Journalism Students, Faculty Win Health Journalism 2016 Fellowships
Participation Reflects Growing Interest in Health, Science and Public Policy
Cleveland (April 12, 2016) — Among the more than 600 attendees at Health Journalism 2016 over the past week in Cleveland, Ohio, were five Missouri School of Journalism students and seven on-campus professionals. Ten won fellowships to the annual conference of the Association of Health Care Journalists.
Student fellows, faculty and Missouri School of Journalism news professionals gather for a photo while at Health Journalism 2016 in Cleveland.
Students included graduate student Kathryn Mersmann, and undergraduate students Marlee Ellison, Madelyne Maag, Colin O’Brien and Elise Schmelzer. Along with their classes, the student winners also work for the School’s professional, community-based news outlets: KOMU-TV, KBIA-FM and the Columbia Missourian. The students blogged and tweeted about conference sessions they covered.
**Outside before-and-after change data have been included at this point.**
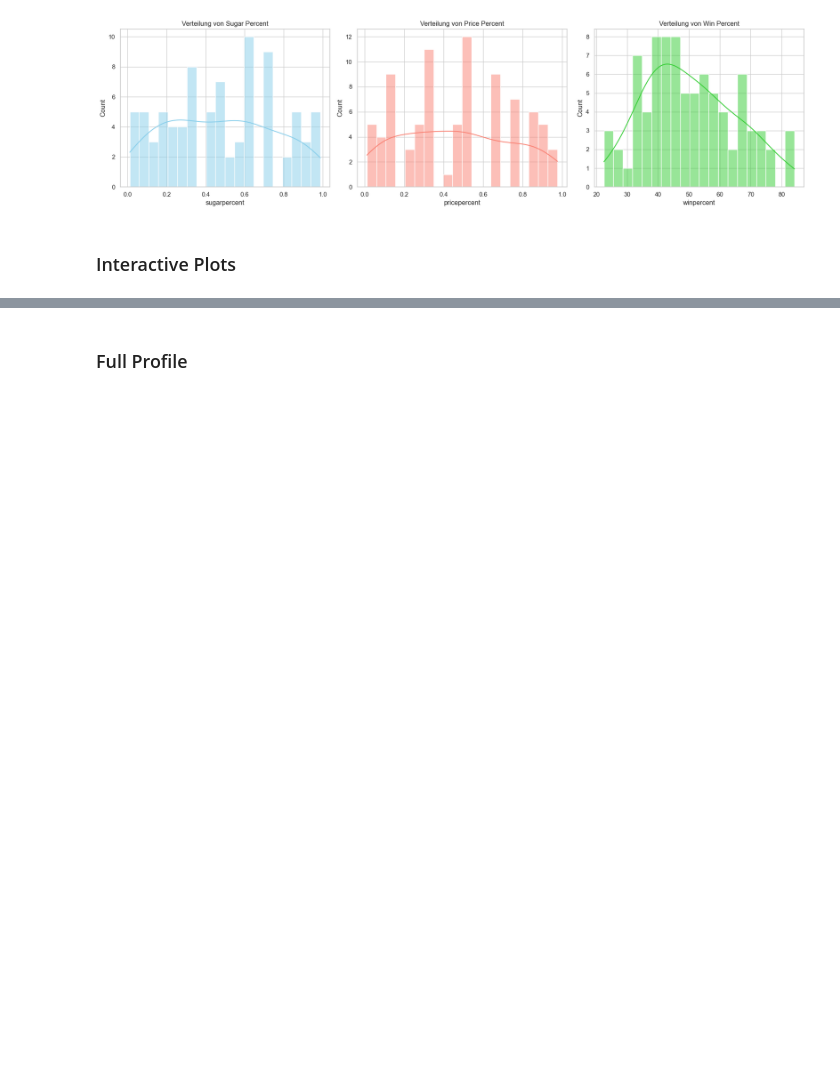
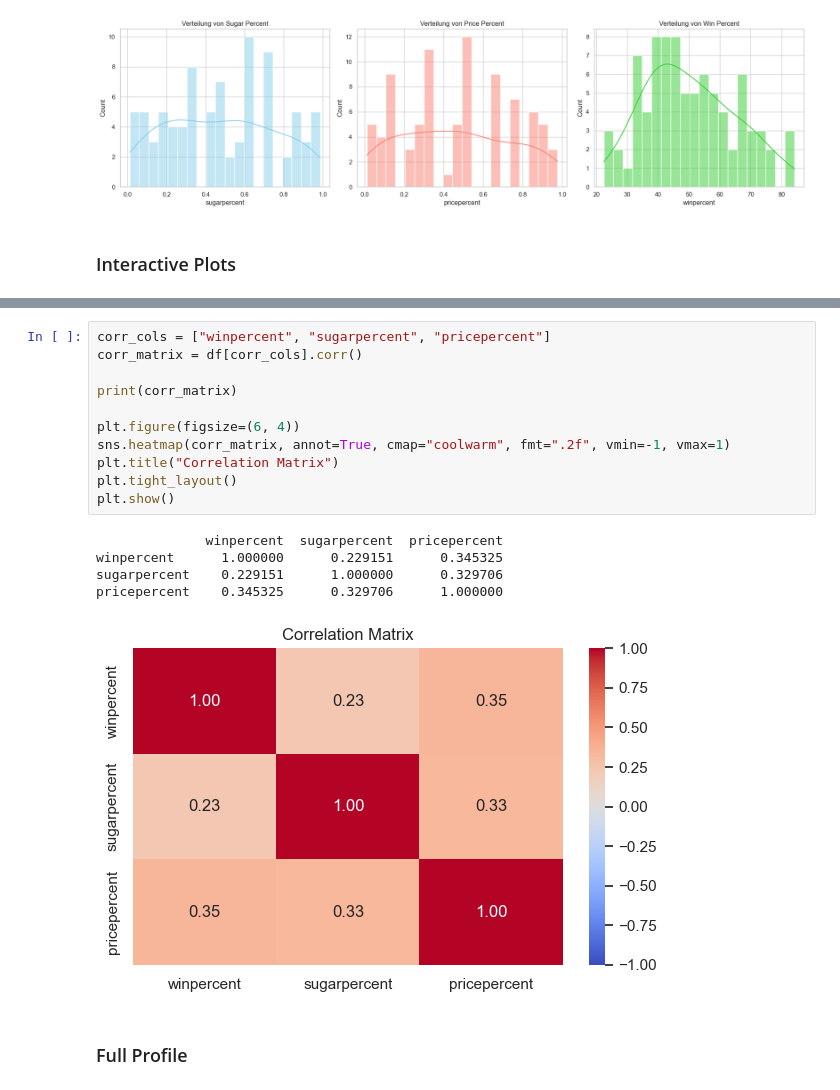
Before and after one commit to agiedke/candy_case, a Jupyter notebook: notebooks/notebook_1_exploration.ipynb, the cells around one changed output, grey strips where cells are left out. Drawn from its saved outputs; the diff is of its cells as text; blank space fills up the shorter version.

```diff
--- a/notebooks/notebook_1_exploration.ipynb
+++ b/notebooks/notebook_1_exploration.ipynb
@@ -181,3 +231,20 @@ interactive(children=(Dropdown(description='Feature:', layout=Layout(width='40%'
+# %%
+corr_cols = ["winpercent", "sugarpercent", "pricepercent"]
+corr_matrix = df[corr_cols].corr()
+
+print(corr_matrix)
+
+plt.figure(figsize=(6, 4))
+sns.heatmap(corr_matrix, annot=True, cmap="coolwarm", fmt=".2f", vmin=-1, vmax=1)
+plt.title("Correlation Matrix")
+plt.tight_layout()
+plt.show()
+# %% [output]
+              winpercent  sugarpercent  pricepercent
+winpercent      1.000000      0.229151      0.345325
+sugarpercent    0.229151      1.000000      0.329706
+pricepercent    0.345325      0.329706      1.000000
+[figure, added]
 # %% [markdown]
 ### Full Profile
 # %%
```
Also changed, not shown: parts of 7 cells of this notebook, 2 other files.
Also awarded fellowships were assistant professor Sara Hiles, digital director, Vox Magazine; associate professor Katherine Reed, an editor with the Missourian; Bram Sable-Smith, lead reporter, Health and Wealth Desk, KBIA-Columbia; Rebecca Smith, health reporter/producer, KBIA-Columbia, and Kristofor Husted, reporter, Harvest Public Media/KBIA.
Conducting the conference was Associate Professor Len Bruzzese, who serves as executive director of AHCJ. Jacqui Banaszynski, Knight Chair in Editing, was one of the conference speakers.
“Interest in health, science and public policy continues to grow at the Missouri School of Journalism,” Bruzzese said. “AHCJ is happy to assist these students in furthering their passion and in networking with top journalism and health professionals.”
Len Bruzzese, center, and AHCJ board president Karl Stark, left, meet with U.S. Surgeon General Vivek Murthy before Murthy addresses the entire conference.
Along with Pulitzer Prize-winning journalists, the students heard from the U.S. surgeon general, the undersecretary of health at Veterans Affairs, health commissioners from several major cities, medical researchers and even NFL football players discussing concussions.
Headquartered at the Missouri School of Journalism, AHCJ is a nonprofit professional organization dedicated to advancing public understanding of health care issues through improved health reporting. This year marks the 11th anniversary on campus for the association and its supporting Center for Excellence in Health Care Journalism. Since AHCJ moved its operations to the Missouri campus from the University of Minnesota in 2005, the organization’s membership has doubled to about 1,500 journalists across the United States and in 20 other countries.
The fellowships were awarded through two different programs administered by AHCJ. One is supported by the Missouri Foundation for Health and is aimed at Missouri-based reporters. The other is supported by the Leona M. and Harry B. Helmsley Charitable Trust and is aimed at college journalism students and instructors. Twelve universities are represented in the academic fellowships this year.